  • The Sixth Amendment. This Amendment requires that:
    • The defendant has a speedy and public trial
    • The trial be by an impartial jury
    • The defendant be told of the nature and cause of the charges
    • The defendant has the right to confront (normally, through cross-examination) the witnesses against him/her
    • The defendant “have compulsory process for obtaining witnesses” in his/her favor
    • The defendant has the assistance of counsel for his defense.

Other Amendments may also apply depending on the charges.

In all criminal cases, including homicide charges:

  • The defendant is presumed innocent
  • The prosecution must prove its case beyond a reasonable doubt

What are the stages of a homicide case in East Tennessee?

Generally, homicide cases begin with the right of the defense to file motions regarding the trial including the exclusion of evidence. The trial itself consists of:

  • Selection of jurors
  • The prosecution’s opening statement
  • The defense’s opening statement
  • The prosecution’s case and cross-examination by the defendant
  • The defense case and cross-examination by the prosecution
  • The prosecution’s rebuttal
  • Closing arguments
  • Deliberation by the jury
  • The verdict
  • A sentencing if the defendant is found guilty
  • Release from custody if the defendant is acquitted

A skilled criminal defense lawyer may appeal any convictions.

Are juveniles charged as adults for homicide?

According to the U.S. Department of Justice, about 920 juveniles were arrested for homicide and non-negligent manslaughter in 2018. Depending on their age, the exact nature of the crime, and their background, they could be charged as adults. But being a minor facing murder charges doesn’t mean anything will be easier; as the Tennessean reports, “Tennessee’s sentencing laws for juveniles convicted of murder… come with the longest mandatory minimum sentence in the nation at 51 years.”

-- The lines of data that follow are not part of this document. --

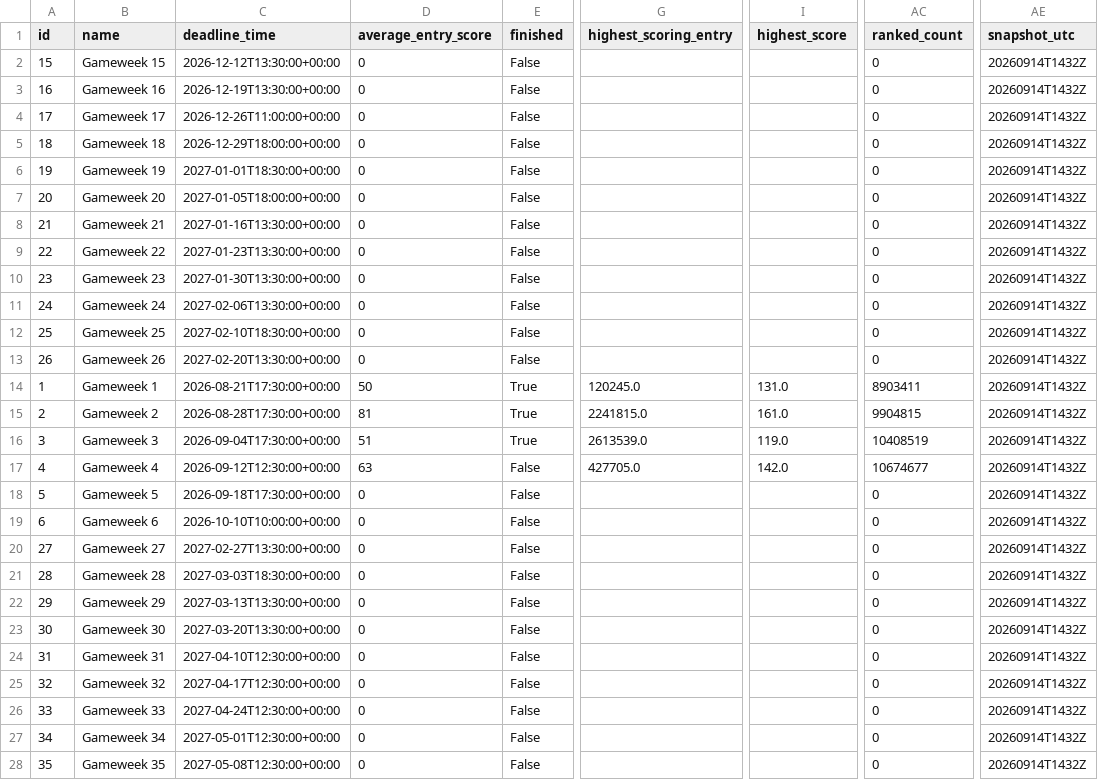
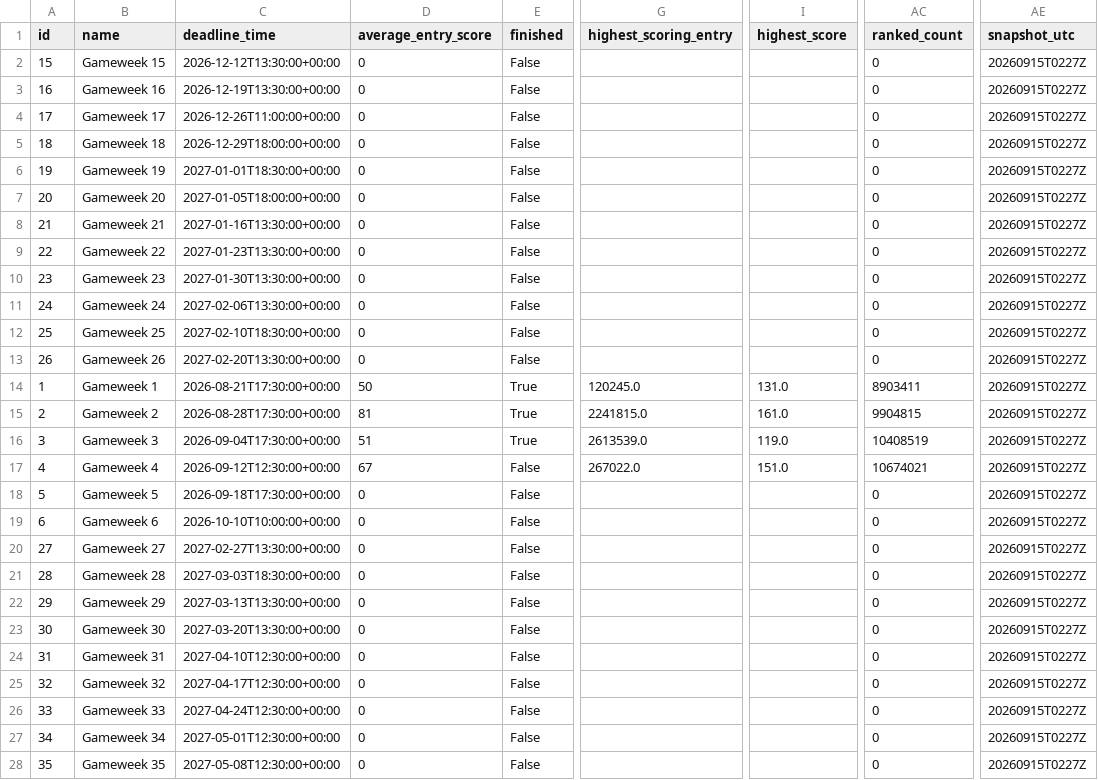
Before and after one commit to tanweirenbryan-bot/fpl-hub, a CSV file: data/latest/events.csv, drawn as a sheet; only a part is shown, gaps mark what is left out; the diff covers the shown part only; the diff names each change by its address in the sheet, - before the commit and + after, or states it on an @@ line.

```diff
--- a/data/latest/events.csv
+++ b/data/latest/events.csv
-AE2:AE28 (snapshot_utc): 20260914T1432Z
+AE2:AE28 (snapshot_utc): 20260915T0227Z
-D17 (average_entry_score): 63
+D17 (average_entry_score): 67
-G17 (highest_scoring_entry): 427705.0
+G17 (highest_scoring_entry): 267022.0
-I17 (highest_score): 142.0
+I17 (highest_score): 151.0
-AC17 (ranked_count): 10674677
+AC17 (ranked_count): 10674021
```
Also changed, not shown: 11 edited cells elsewhere in this file, data/latest/players.csv, data/latest/teams.csv, 3 other files.
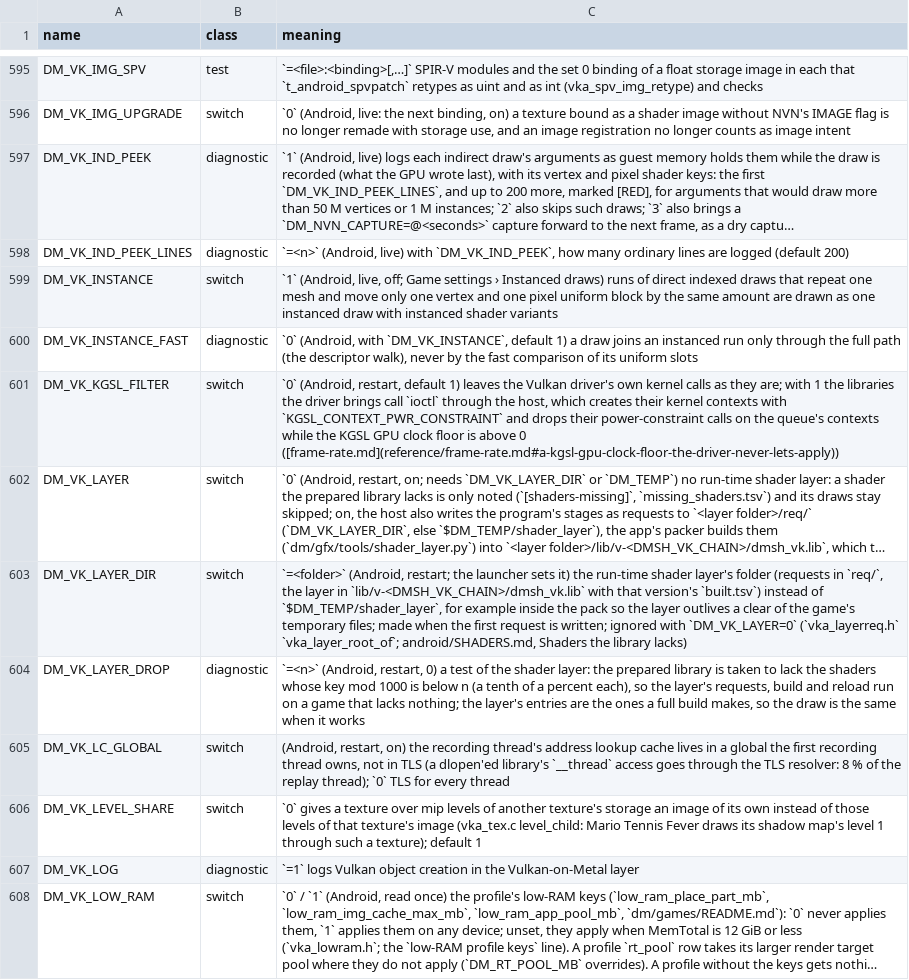
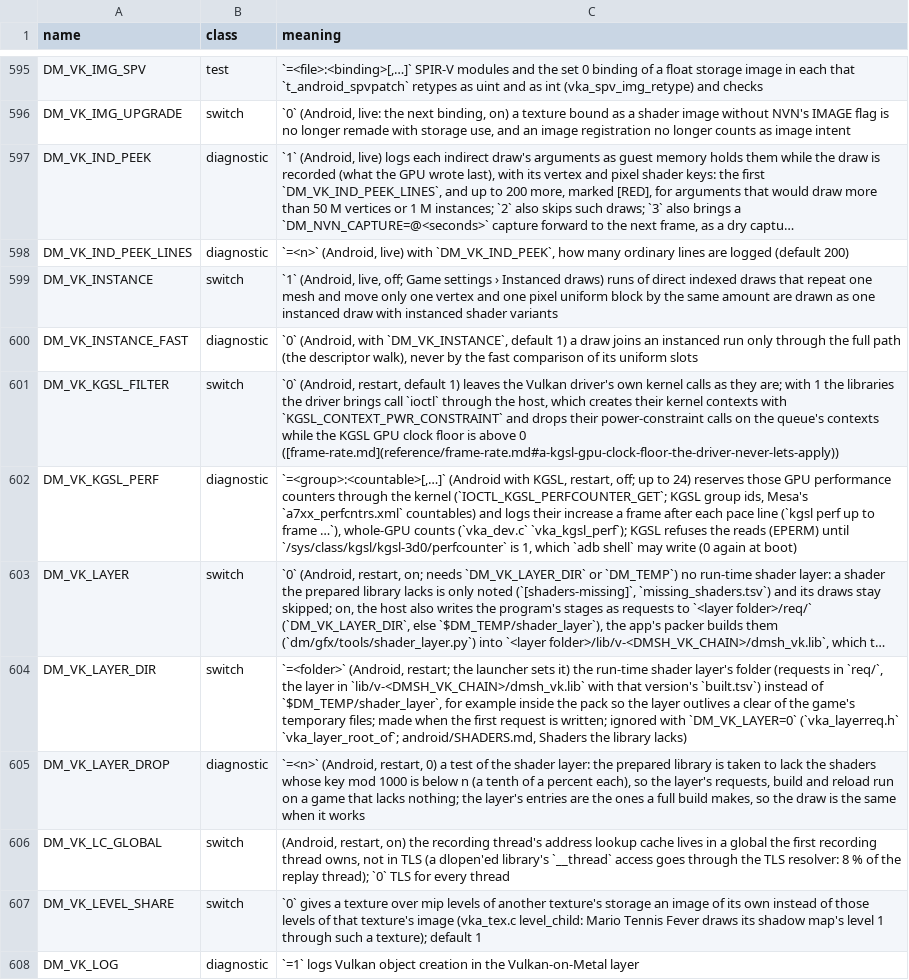
Before and after one commit to hridss/BananaNative, a TSV file: docs/env_switches.tsv, drawn as a sheet; only a part is shown, gaps mark what is left out; the shorter side is filled out with more unchanged rows; long unchanged cells end in …; the diff names each change by its address in the sheet, - before the commit and + after, or states it on an @@ line.

```diff
--- a/docs/env_switches.tsv
+++ b/docs/env_switches.tsv
+row 602: DM_VK_KGSL_PERF | diagnostic | `=<group>:<countable>[,…]` (Android with KGSL, restart, off; up to 24) reserves those GPU performance counters through the kernel (`IOCTL_KGSL_PERFCOUNTER_GET`; KGSL group ids, Mesa's `a7xx_perfcntrs.xml` countables) and logs their increase a frame after each pace line (`kgsl perf up to frame …`), whole-GPU counts (`vka_dev.c` `vka_kgsl_perf`); KGSL refuses the reads (EPERM) until `/sys/class/kgsl/kgsl-3d0/perfcounter` is 1, which `adb shell` may write (0 again at boot)
```
Also changed, not shown: 3 other files.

If your son or daughter is arrested for any type of homicide or juvenile crime, our lawyers can look out for his or her best interests.

Skilled criminal law attorneys help you build a strong defense

If you are arrested for homicide, you need serious legal help. At Banks & Jones, we are highly qualified trial attorneys who have a reputation for providing professional defense counsel to those charged with manslaughter, homicide, and murder. Call 865-546-2141 or contact us  to schedule a consultation with one of our experienced Knoxville defense lawyers.

Types of Cases We Handle

Our attorneys handle a variety of cases, including:

AssaultDriving under the influenceDrug crimes
Criminal DefenseJuvenile crimesHomicide
RapeReckless drivingRobbery
TheftWhite collar crimesFelonies vs. Misdemeanors
RapeWhite-Collar Crimes